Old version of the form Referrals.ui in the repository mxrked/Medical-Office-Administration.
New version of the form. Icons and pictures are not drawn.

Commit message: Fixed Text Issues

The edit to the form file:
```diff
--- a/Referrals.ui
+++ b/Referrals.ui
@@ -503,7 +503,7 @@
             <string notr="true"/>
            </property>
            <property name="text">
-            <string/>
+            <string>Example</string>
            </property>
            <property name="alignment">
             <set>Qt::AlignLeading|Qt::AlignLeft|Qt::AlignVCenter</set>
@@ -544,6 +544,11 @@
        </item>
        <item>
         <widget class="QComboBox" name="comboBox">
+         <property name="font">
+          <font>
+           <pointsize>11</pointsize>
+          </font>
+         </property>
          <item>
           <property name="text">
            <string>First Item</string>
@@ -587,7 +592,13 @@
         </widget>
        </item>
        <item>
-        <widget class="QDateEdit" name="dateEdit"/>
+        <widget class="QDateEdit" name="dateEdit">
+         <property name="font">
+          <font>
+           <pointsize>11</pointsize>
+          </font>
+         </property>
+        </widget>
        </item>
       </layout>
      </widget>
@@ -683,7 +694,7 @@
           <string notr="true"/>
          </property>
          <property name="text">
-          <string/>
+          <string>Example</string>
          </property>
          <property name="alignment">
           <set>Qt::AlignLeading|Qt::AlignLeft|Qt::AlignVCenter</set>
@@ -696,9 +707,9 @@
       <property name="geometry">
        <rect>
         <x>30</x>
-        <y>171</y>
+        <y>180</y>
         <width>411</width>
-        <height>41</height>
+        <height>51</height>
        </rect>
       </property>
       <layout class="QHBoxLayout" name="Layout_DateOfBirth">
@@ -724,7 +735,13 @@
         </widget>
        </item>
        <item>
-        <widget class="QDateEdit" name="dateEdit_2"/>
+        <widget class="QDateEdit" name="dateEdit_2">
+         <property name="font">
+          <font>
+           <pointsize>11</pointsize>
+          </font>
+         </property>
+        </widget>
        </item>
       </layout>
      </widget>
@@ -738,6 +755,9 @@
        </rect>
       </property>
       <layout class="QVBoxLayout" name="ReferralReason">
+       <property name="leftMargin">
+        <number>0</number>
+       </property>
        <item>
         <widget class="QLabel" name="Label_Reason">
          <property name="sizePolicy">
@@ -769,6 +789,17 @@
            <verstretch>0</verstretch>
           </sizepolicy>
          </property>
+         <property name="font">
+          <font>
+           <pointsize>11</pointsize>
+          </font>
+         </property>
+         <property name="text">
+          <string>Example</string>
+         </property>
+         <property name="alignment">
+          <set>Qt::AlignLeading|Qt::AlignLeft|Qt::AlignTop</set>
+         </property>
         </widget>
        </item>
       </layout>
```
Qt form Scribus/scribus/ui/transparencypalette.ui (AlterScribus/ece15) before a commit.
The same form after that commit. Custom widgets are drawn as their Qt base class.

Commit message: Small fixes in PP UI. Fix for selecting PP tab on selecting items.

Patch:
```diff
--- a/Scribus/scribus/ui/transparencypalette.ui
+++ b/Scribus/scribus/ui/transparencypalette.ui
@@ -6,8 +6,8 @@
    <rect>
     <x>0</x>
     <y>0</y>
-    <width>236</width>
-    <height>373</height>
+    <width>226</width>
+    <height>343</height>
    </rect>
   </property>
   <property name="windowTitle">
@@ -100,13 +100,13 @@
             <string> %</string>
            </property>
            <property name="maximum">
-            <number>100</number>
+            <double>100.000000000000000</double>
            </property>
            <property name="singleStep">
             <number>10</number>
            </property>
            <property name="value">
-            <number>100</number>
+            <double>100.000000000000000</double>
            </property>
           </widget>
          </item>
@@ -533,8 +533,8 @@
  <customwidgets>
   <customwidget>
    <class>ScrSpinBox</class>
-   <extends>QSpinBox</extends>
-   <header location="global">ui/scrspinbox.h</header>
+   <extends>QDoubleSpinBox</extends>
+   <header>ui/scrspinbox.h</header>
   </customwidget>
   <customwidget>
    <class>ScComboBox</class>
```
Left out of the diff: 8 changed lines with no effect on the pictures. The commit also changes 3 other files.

◇ ◇ ◇ ◇

• Exercise requirements:
Looking at the records above, work out how many lines contain "AlignLeading". Give the number only.

• Output of the exercise:
3